While it’s evident that Microsoft is staffed with a lot oftop-notch people, history has empirically demonstrated that theyhave quite a few dregs as well: Just recall how disastrouslythe whole .NET thing was handled circa-2000.
For those who forgot, suddenly every product (including thosefinished or on the verge of being finished) became a part of the.NET vision, even if they had absolutely no interaction with the.NET technology stack: Windows Server.NET, Exchange.NET,Messenger.NET, SQL Server — all a part of the .NET generation –just as Microsoft declared everything in the generation before apart of the DNA vision (I still hear developers talking about”Microsoft DNA”, not really sure what they’re talking about).
As a developer who was heavily involved with the betas of whatwe call .NET today – a runtime and a framework, and the associatedtools, for building next generation solutions – I really had noidea what .NET was in Microsoft parlance.
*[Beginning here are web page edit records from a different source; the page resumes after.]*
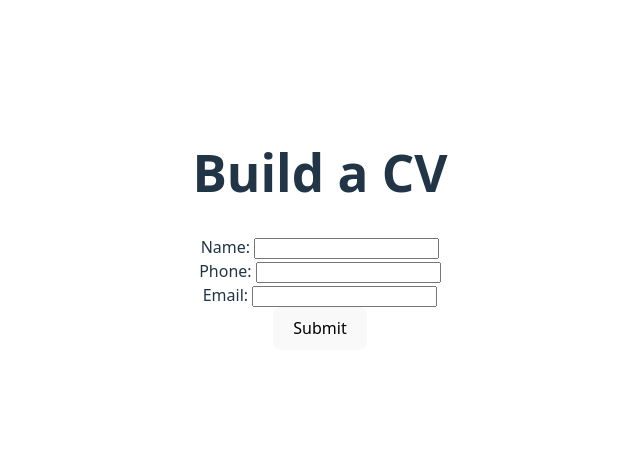
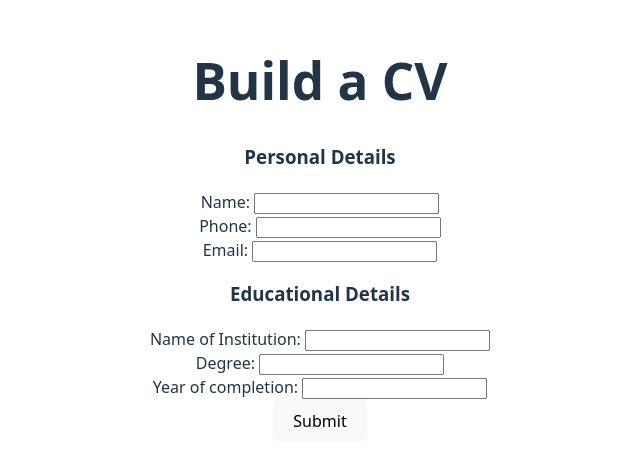
Before and after one commit to jbassoRMIT/Odin-Project-ReactCV, a React (Vite) app in the folder reactCV/: page / in a window 1280 px wide. Shown: the part 170-636 px from the top of the page, without its empty margins (320-960 px from the left). Built offline with nearby package versions, Linux system fonts and the light colour scheme.

Commit message:
Section added for educational experience

```diff
--- a/reactCV/src/App.jsx
+++ b/reactCV/src/App.jsx
@@ -3,30 +3,43 @@ import reactLogo from './assets/react.svg'
 import viteLogo from '/vite.svg'
 import './App.css'
 import Form from './Form'
+import Education from './Education'
 
 function App() {
-  const [personalDetails,setPersonalDetails]=useState({
+  const [inputs,setInputs]=useState({
     name:"",
     phone:"",
-    email:""
+    email:"",
+    schoolName:"",
+    degree:"",
+    yearCompleted:""
 })
+
+const handleChange=function(e){
+  const name=e.target.name;
+  const value=e.target.value;
+  setInputs(values => ({...values, [name]: value}))
+}
 
 const handleSubmit=function(e){
     e.preventDefault();
     console.log("form submitted");
-    console.log(personalDetails.name);
-}
-
-const handleChange=function(e){
-    const name = e.target.name;
-    const value = e.target.value;
-    setPersonalDetails(values => ({...values, [name]: value}))
+    console.log(inputs);
 }
 
   return (
     <>
       <h1>Build a CV</h1>
-      <Form personalName={personalDetails.name} personalPhone={personalDetails.phone} personalEmail={personalDetails.email} personalChange={handleChange} submitFunction={handleSubmit}/>
+      <Form
+        personalName={inputs.name}
+        personalPhone={inputs.phone}
+        personalEmail={inputs.email}
+        schoolName={inputs.schoolName}
+        degreeName={inputs.degree}
+        yearCompleted={inputs.yearCompleted}
+        changeFunction={handleChange}
+        submitFunction={handleSubmit}
+      />
     </>
   )
 }
--- /dev/null
+++ b/reactCV/src/Education.jsx
@@ -0,0 +1,16 @@
+//get user to input educational experience
+import { useState } from "react"
+
+export default function Education({schoolName,degreeName,yearCompleted,changeFunction}){
+    return(
+        <section>
+            <h3>Educational Details</h3>
+            <label htmlFor="schoolName">Name of Institution: </label>
+            <input id="schoolName" name="schoolName" type="text" value={schoolName} onChange={changeFunction}/><br/>
+            <label htmlFor="degree">Degree: </label>
+            <input id="degree" name="degree" type="text" value={degreeName} onChange={changeFunction}/><br/>
+            <label htmlFor="yearCompleted">Year of completion: </label>
+            <input id="yearCompleted" name="yearCompleted" type="number"  value={yearCompleted} onChange={changeFunction}/><br/>
+        </section>
+    )
+}
--- a/reactCV/src/Form.jsx
+++ b/reactCV/src/Form.jsx
@@ -1,13 +1,24 @@
 import PersonalDetails from "./PersonalDetails"
+import Education from "./Education";
 import { useState } from "react";
 
-export default function Form({personalName,personalPhone,personalEmail,personalChange,submitFunction}){
+export default function Form({
+    personalName,
+    personalPhone,
+    personalEmail,
+    schoolName,
+    degreeName,
+    yearCompleted,
+    changeFunction,
+    submitFunction
+}){
 
 
     return(
         <>
             <form onSubmit={submitFunction}>
-                <PersonalDetails name={personalName} phone={personalPhone} email={personalEmail} changeFunction={personalChange}/>
+                <PersonalDetails name={personalName} phone={personalPhone} email={personalEmail} changeFunction={changeFunction}/>
+                <Education schoolName={schoolName} degreeName={degreeName} yearCompleted={yearCompleted} changeFunction={changeFunction}/>
                 <button type="submit">Submit</button>
             </form>
         </>
--- a/reactCV/src/PersonalDetails.jsx
+++ b/reactCV/src/PersonalDetails.jsx
@@ -7,12 +7,15 @@ export default function PersonalDetails({name,phone,email,changeFunction}){
 
     return(
         <div>
+            <section>
+                <h3>Personal Details</h3>
                 <label htmlFor="name">Name: </label>
                 <input id="name" name="name" type="text" value={name} onChange={changeFunction}/><br/>
                 <label htmlFor="phone">Phone: </label>
                 <input id="phone" name="phone" type="text" value={phone} onChange={changeFunction}/><br/>
                 <label htmlFor="email">Email: </label>
                 <input id="email" name="email" type="email" value={email} onChange={changeFunction}/><br/>
+            </section>
         </div>
     )
 }
```
Lines whose indentation alone changed are shown as unchanged.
Just as ActiveX got muddled into a meaningless term, .NET was beinghijacked to basically mean “buy whatever is new or coming outsoon”.
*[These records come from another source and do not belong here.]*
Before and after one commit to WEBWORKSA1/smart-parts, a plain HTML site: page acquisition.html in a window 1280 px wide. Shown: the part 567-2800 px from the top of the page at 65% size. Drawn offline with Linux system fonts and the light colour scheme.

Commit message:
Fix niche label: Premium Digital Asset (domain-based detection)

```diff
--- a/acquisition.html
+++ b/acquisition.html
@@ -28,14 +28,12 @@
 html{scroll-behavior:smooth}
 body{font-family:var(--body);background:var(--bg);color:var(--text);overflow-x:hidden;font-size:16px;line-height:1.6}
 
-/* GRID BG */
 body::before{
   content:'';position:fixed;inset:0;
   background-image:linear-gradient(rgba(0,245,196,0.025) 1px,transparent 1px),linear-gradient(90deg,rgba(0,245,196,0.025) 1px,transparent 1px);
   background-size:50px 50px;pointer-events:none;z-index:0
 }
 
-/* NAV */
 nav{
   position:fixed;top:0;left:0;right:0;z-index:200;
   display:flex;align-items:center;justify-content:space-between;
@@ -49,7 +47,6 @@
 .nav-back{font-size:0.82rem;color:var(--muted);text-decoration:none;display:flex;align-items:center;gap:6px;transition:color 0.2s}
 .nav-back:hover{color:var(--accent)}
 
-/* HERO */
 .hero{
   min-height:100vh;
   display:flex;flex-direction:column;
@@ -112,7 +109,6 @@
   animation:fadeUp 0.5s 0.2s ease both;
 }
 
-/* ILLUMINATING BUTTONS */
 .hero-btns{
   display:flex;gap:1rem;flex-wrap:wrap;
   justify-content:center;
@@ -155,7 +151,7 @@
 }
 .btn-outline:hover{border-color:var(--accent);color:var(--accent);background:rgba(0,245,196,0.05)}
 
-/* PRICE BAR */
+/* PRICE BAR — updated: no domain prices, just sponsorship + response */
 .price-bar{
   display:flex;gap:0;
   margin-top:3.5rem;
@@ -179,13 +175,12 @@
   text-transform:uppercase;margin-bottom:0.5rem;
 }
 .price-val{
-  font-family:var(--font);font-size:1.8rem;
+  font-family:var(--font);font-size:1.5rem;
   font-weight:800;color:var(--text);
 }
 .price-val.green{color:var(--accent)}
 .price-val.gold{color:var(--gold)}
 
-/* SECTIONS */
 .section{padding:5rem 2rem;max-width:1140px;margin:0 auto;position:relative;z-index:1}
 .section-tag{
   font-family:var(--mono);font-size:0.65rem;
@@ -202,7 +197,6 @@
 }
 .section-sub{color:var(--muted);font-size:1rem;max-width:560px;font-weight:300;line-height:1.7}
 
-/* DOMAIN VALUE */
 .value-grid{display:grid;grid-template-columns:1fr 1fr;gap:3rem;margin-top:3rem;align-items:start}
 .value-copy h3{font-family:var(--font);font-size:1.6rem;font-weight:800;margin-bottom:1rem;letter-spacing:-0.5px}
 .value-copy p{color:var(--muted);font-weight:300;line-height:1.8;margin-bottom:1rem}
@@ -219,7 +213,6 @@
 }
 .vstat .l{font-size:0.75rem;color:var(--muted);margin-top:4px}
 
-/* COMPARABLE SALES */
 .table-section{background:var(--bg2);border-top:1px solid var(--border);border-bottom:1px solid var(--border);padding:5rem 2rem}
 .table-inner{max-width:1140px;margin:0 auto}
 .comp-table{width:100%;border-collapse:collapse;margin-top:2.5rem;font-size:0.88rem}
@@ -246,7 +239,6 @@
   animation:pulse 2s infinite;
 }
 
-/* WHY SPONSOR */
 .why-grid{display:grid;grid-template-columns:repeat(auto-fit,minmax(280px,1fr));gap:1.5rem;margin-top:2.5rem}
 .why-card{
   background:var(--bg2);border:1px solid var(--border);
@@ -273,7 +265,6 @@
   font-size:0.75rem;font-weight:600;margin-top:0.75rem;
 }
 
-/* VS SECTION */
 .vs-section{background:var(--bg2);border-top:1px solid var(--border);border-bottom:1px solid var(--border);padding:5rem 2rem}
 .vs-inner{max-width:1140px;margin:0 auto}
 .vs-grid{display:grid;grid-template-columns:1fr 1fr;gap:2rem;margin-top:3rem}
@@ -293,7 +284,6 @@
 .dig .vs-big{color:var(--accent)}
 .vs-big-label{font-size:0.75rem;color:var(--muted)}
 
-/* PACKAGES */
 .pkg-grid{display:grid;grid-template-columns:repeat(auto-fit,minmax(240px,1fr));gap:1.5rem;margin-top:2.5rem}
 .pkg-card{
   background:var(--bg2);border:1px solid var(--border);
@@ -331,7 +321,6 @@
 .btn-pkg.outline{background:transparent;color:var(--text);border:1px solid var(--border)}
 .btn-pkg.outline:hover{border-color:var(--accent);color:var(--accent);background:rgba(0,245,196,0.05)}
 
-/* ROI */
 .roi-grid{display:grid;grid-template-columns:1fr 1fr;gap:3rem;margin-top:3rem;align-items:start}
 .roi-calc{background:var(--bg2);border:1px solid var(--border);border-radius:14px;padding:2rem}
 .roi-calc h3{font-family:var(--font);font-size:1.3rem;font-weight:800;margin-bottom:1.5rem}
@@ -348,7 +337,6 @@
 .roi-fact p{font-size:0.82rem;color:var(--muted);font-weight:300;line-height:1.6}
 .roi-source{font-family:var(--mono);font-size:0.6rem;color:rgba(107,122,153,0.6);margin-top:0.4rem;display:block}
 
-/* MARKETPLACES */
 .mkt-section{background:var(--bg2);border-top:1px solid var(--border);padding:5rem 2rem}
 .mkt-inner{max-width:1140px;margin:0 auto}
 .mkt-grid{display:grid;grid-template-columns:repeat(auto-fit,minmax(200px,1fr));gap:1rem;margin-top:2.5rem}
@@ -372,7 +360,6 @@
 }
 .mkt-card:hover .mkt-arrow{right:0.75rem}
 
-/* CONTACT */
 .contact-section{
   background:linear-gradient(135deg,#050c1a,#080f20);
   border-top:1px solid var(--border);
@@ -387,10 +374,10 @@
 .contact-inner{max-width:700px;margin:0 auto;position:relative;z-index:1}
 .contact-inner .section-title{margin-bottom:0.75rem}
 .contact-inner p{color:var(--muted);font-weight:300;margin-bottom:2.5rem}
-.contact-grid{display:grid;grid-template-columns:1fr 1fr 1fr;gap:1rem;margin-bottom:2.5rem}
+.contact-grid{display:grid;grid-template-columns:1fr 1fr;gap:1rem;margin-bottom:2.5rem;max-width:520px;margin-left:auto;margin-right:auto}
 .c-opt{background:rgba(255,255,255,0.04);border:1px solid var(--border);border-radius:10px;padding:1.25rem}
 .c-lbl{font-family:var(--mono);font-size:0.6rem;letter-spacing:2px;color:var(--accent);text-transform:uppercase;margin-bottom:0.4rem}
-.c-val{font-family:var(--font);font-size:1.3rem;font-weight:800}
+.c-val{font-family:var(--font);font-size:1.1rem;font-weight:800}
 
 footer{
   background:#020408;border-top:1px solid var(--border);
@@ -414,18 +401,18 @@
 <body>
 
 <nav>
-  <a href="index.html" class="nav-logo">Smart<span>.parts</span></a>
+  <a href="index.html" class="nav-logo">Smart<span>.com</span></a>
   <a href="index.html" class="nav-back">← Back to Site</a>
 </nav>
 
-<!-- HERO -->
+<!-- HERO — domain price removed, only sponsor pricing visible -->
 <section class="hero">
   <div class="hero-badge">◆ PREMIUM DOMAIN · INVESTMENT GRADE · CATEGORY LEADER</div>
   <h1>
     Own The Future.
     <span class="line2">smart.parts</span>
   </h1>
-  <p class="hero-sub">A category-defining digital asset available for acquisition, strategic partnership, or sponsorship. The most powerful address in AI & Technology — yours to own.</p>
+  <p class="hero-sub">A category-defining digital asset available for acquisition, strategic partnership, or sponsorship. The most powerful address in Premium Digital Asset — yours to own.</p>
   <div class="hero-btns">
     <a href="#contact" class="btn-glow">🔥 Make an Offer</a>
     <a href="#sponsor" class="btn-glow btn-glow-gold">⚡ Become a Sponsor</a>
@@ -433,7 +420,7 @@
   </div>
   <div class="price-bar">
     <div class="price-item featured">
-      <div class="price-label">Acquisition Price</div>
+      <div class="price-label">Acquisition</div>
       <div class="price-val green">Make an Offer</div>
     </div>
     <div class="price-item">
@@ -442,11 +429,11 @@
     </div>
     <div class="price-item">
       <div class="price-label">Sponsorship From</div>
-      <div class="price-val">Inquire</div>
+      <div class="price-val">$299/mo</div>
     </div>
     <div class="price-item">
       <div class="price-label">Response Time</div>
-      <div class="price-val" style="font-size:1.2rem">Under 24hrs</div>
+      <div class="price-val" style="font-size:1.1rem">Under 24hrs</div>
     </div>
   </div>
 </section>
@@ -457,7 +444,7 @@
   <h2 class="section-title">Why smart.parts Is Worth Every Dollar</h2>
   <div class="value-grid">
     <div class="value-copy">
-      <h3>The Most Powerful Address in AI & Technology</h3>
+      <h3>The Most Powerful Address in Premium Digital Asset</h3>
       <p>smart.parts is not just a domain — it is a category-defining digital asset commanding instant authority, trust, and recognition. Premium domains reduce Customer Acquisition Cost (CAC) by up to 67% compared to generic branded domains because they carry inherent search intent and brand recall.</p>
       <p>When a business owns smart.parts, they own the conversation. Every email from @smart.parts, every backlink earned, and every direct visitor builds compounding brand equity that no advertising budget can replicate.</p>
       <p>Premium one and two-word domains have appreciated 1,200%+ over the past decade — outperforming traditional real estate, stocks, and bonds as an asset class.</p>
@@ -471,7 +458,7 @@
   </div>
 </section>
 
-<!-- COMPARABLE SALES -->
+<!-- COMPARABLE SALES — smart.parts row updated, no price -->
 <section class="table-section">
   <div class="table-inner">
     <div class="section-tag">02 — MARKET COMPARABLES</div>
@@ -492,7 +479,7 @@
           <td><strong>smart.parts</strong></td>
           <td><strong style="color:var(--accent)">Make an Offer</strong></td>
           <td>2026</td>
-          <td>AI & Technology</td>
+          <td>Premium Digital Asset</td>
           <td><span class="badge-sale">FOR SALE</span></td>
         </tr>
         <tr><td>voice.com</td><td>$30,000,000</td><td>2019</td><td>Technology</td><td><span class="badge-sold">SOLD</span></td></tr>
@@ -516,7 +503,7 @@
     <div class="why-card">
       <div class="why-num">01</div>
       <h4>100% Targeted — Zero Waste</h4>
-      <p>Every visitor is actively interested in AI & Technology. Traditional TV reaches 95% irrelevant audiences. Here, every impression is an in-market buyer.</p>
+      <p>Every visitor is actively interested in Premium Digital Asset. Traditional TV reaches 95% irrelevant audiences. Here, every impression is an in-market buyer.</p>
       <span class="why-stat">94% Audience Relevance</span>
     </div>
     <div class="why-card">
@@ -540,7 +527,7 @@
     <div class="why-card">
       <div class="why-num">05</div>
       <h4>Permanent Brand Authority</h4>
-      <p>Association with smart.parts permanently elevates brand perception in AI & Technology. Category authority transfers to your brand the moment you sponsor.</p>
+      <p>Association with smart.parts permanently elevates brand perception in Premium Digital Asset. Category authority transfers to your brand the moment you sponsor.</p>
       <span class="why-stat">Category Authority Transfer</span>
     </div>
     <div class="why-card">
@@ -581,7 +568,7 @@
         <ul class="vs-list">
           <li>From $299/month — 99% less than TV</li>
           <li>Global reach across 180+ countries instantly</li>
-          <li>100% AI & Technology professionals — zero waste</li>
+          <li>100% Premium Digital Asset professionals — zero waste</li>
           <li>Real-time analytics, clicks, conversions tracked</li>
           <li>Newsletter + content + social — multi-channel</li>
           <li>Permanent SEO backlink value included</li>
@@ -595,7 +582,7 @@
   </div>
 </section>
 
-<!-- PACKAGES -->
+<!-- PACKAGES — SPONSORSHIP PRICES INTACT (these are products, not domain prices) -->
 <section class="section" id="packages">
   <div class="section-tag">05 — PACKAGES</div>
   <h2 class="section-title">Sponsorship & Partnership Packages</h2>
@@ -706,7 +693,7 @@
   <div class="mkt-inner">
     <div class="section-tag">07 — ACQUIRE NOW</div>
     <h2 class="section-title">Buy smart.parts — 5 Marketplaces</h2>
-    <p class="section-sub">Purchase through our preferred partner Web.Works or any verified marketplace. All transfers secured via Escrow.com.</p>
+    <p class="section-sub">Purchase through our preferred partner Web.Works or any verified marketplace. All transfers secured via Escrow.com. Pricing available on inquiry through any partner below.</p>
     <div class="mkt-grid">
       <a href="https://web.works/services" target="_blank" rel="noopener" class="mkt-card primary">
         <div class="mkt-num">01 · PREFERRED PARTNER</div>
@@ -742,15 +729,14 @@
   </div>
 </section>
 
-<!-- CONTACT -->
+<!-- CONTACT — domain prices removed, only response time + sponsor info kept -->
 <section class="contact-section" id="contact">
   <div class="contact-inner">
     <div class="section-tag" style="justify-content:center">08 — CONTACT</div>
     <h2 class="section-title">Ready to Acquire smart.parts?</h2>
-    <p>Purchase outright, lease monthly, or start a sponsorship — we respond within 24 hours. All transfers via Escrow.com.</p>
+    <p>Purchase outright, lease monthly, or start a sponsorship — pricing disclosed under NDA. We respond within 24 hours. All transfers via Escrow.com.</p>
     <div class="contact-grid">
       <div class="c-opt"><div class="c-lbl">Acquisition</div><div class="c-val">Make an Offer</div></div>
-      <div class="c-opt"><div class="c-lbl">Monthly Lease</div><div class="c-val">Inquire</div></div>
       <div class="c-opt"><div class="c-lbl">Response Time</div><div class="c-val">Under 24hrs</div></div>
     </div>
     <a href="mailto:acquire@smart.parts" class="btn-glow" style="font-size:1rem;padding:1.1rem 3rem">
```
Eventually that insanity stopped, and .NET collapsed down to asortof virtual-machine runtime, a framework, and a set of tools..NET 1.0 was one runtime, one framework, and Visual Studio.NET2002. .NET 1.1 was a new runtime, a new framework, and VisualStudio.NET 2003. .NET 2.0 was a new runtime, an expanded framework,and Visual Studio 2005 (note the dropping of .NET on the naming,given that Visual Studio, as always, also makes non-.NETapplications). There are countless assemblies and extensionlibraries available targeting each of them, and of course I canmake libraries tomorrow that target .NET 1.0, .NET 1.1, or .NET2.0, and it doesn’t magically evolve them into .NET 3.0.
Well it looks likeMicrosoft is at it again. They’ve decided that Vista’stechnology platform, WinFX (which will be partially backported), isso great that it can’t be just a set of assembliesor systems that the .NET runtime interacts with. No, it must be.NET 3.0! So now if you have the .NET 2.0 runtime,the .NET 2.0 Framework, targeting it with Visual Studio 2005, andyou add in the WinFX framework…voila, you have .NET 3.0.
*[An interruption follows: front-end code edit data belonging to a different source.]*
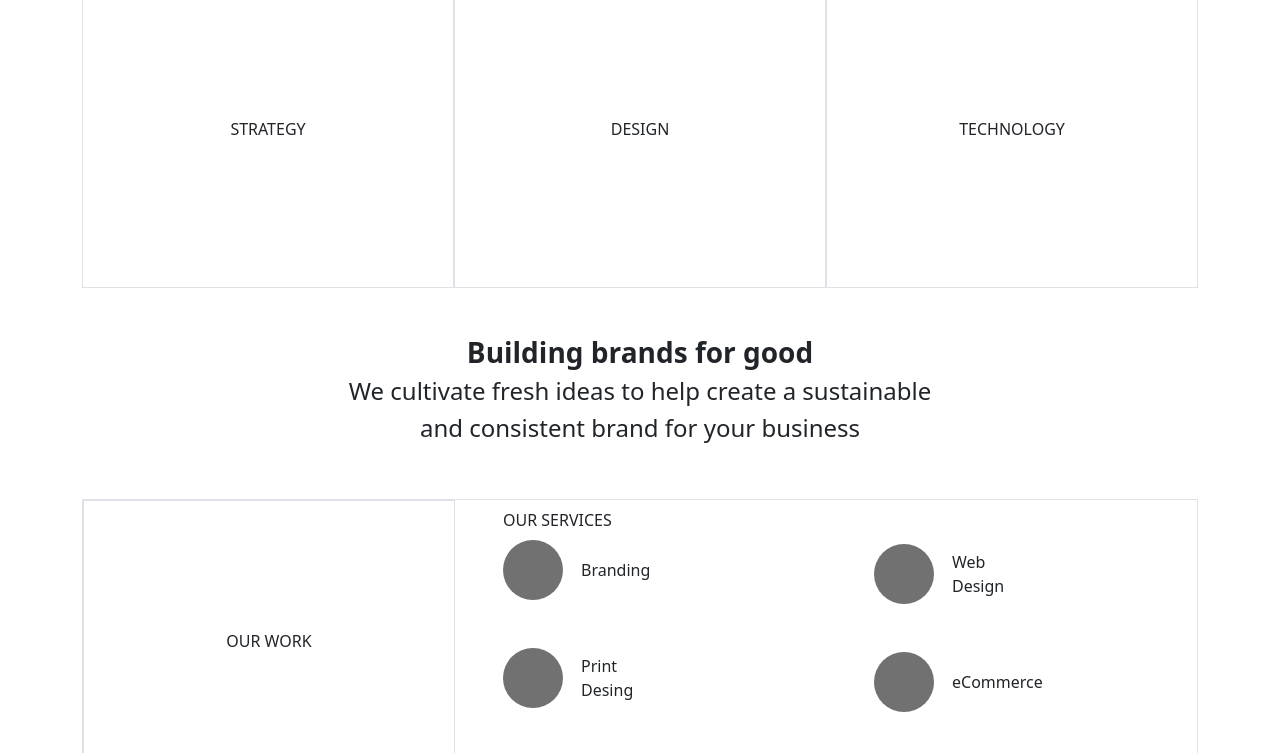
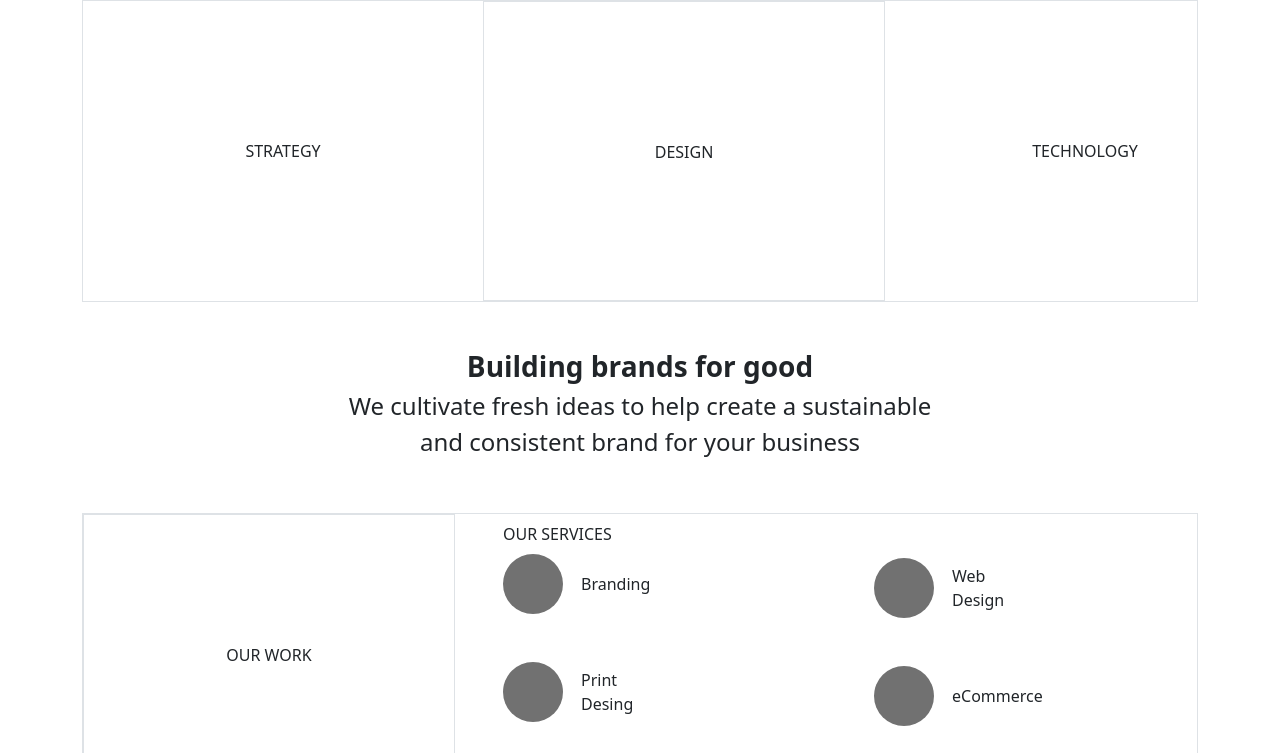
Before and after one commit to wwwrt/tema4Bootstrap, a website: page index.html in a window 1280 px wide. Shown: the part 75-828 px from the top of the page. Drawn offline with nearby package versions, Linux system fonts and the light colour scheme.

Commit message:
logo, toggle track, index moddifies

```diff
--- a/index.html
+++ b/index.html
@@ -56,19 +56,19 @@
         </div>
 
         <!-- slide1 -->
-        <div class="d-flex justify-content-between mt-3">
-            <div class="border text-center custom-div">
-                <div class="d-flex align-items-center justify-content-center" style="height: 280px; width: 370px;">
+        <div class="d-flex justify-content-between mt-3 border">
+            <div class="text-center custom-div">
+                <div class="d-flex align-items-center justify-content-center" style="height: 300px; width: 400px;">
                     STRATEGY
                 </div>
             </div>
             <div class="border text-center custom-div">
-                <div class="d-flex align-items-center justify-content-center" style="height: 280px; width: 370px;">
+                <div class="d-flex align-items-center justify-content-center" style="height: 300px; width: 400px;">
                     DESIGN
                 </div>
             </div>
-            <div class="border text-center custom-div">
-                <div class="d-flex align-items-center justify-content-center" style="height: 280px; width: 370px;">
+            <div class="text-center custom-div">
+                <div class="d-flex align-items-center justify-content-center" style="height: 300px; width: 400px;">
                     TECHNOLOGY
                 </div>
             </div>
```
Also changed, not shown: logo.avif (added), 1 other file.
Insanity. Absolute, unbelievable insanity. Perhaps there’s someamazing explanation — for instance that their April Fools projectran a little long, and they just got the output out — but Isuspect it is just more of the same that we saw circa-2000. Someshort-term euphoria over a gonna-be-released-soon project has themscrewing with the terminology yet again.
Already the boards are full of “So….does this mean WinFX comeswith LINQ?” (LINQ is one of the technologies promised for the nextreal wave of .NET)